- EXERCISE DATA:
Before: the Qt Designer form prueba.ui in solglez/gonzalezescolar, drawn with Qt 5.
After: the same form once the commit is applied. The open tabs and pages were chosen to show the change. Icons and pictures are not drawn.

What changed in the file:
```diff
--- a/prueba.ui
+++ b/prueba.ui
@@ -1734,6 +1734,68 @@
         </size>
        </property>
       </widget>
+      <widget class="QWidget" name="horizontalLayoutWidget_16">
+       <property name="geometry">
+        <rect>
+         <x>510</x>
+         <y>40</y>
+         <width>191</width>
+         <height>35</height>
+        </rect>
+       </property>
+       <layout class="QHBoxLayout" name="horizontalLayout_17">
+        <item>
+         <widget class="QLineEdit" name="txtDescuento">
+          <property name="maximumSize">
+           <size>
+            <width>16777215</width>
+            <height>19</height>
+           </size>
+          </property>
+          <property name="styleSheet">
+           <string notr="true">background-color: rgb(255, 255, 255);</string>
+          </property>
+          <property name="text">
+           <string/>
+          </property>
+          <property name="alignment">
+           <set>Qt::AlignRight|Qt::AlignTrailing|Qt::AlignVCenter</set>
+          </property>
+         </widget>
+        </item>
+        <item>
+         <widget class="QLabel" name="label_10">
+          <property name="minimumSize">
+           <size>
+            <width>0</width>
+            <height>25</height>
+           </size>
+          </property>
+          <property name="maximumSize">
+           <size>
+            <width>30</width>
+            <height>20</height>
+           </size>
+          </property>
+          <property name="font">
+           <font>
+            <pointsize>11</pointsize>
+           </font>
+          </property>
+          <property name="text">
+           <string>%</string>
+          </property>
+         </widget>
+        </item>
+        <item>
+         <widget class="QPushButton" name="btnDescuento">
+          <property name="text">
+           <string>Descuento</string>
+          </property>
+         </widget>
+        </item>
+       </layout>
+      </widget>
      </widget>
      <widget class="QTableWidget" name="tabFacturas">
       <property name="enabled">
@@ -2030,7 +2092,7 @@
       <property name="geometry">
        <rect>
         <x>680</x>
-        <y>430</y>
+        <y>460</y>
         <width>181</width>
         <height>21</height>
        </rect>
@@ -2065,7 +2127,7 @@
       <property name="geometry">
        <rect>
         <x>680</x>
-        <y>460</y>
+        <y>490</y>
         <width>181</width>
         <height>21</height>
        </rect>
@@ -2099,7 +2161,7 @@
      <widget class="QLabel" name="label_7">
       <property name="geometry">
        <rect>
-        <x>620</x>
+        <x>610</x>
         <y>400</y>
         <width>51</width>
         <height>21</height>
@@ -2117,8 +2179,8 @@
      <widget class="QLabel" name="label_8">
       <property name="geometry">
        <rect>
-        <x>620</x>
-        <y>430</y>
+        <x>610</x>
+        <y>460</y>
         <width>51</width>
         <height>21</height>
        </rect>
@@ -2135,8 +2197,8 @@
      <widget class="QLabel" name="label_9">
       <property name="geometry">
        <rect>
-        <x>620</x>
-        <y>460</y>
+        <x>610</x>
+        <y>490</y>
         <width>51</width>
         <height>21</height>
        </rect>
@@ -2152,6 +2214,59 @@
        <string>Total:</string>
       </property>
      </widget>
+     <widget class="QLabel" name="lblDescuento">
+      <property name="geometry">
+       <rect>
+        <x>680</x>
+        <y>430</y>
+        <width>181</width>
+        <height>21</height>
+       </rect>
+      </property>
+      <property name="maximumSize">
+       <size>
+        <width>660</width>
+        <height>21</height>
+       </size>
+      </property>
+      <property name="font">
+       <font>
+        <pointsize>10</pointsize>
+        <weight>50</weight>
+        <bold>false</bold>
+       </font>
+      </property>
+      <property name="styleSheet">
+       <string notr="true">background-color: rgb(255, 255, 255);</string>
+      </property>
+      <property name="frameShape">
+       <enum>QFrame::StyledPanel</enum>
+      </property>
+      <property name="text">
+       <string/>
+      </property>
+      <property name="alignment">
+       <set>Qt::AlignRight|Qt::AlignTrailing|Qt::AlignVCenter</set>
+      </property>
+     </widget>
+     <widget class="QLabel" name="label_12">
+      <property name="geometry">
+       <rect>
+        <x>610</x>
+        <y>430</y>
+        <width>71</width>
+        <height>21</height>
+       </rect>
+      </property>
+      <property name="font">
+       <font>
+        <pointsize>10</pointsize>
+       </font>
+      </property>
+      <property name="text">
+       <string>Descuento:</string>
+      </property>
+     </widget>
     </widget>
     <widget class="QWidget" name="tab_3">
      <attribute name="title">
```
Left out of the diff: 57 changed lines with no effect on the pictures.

- ABOUT THIS EXERCISE: Please copy out each line in the entries that mentions the string "alignment".

- EXERCISE RESPONSE:
+          <property name="alignment">
+      <property name="alignment">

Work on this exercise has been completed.